**Assigned task:** Wherever the word "involving" appears in the entries, copy the whole line.

**Available records:**
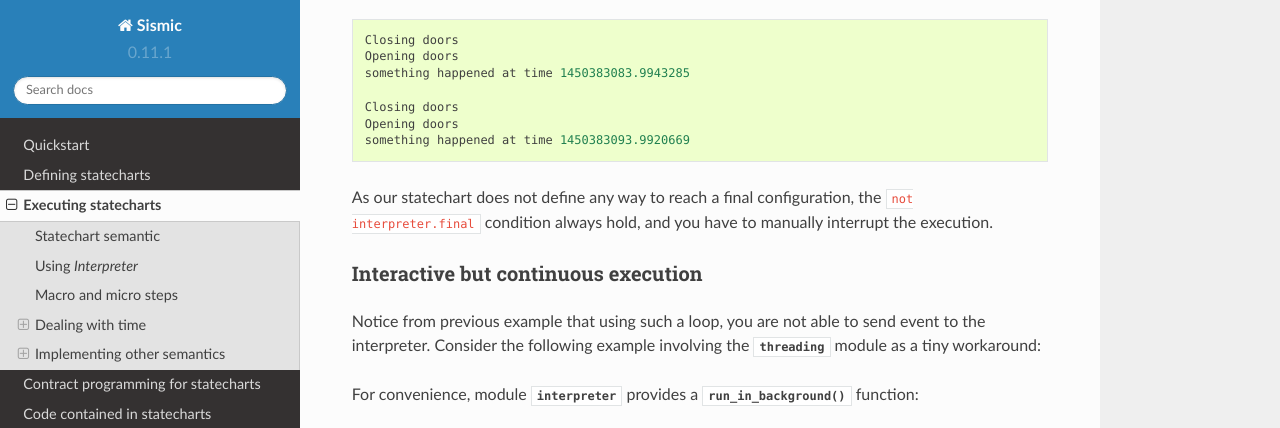
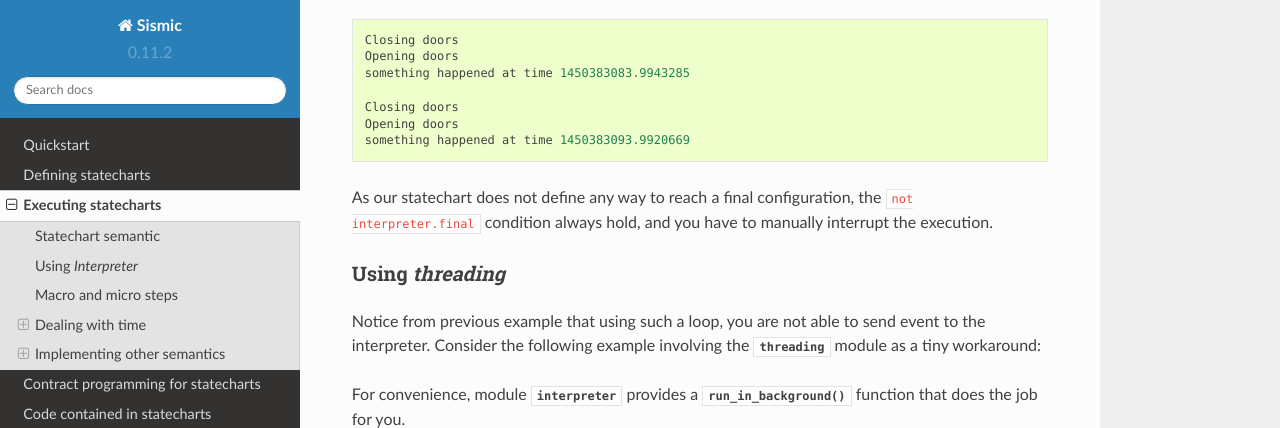
Before and after one commit to AlexandreDecan/sismic, a Sphinx documentation site: the page built from docs/execution.rst, in a window 1280 px wide and 900 px high, scrolled down 7239 px, cut to the strip 0-428 px from the top of the window. Built offline with Sphinx 7.4.7 and the Read the Docs theme 2.0.0, drawn with Linux system fonts in a browser that asks for light colours.

```diff
--- a/docs/execution.rst
+++ b/docs/execution.rst
@@ -378,8 +378,8 @@ As our statechart does not define any way to reach a final configuration, the ``
 always hold, and you have to manually interrupt the execution.
 
 
-Interactive but continuous execution
-************************************
+Using *threading*
+*****************
 
 Notice from previous example that using such a loop, you are not able to send event to the interpreter.
 Consider the following example involving the :py:mod:`threading` module as a tiny workaround:
@@ -417,7 +417,7 @@ Consider the following example involving the :py:mod:`threading` module as a tin
 
 
 For convenience, module :py:mod:`~sismic.interpreter` provides a :py:func:`~sismic.interpreter.run_in_background`
-function:
+function that does the job for you.
 
 .. autofunction:: sismic.interpreter.run_in_background
 
--- a/sismic/__init__.py
+++ b/sismic/__init__.py
@@ -2,7 +2,7 @@
 from . import evaluator, io, model, interpreter, stories
 
 __description__ = 'Sismic Interactive State Machine Interpreter and Checker'
-__version__ = '0.11.1'
+__version__ = '0.11.2'
 __url__ = 'https://github.com/AlexandreDecan/sismic/'
 __author__ = 'Alexandre Decan'
 __email__ = 'alexandre.decan@lexpage.net'
```
Also changed, not shown: docs/format.rst (+12 -1 lines).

**Response to this exercise:**
 Consider the following example involving the :py:mod:`threading` module as a tiny workaround:
@@ -417,7 +417,7 @@ Consider the following example involving the :py:mod:`threading` module as a tin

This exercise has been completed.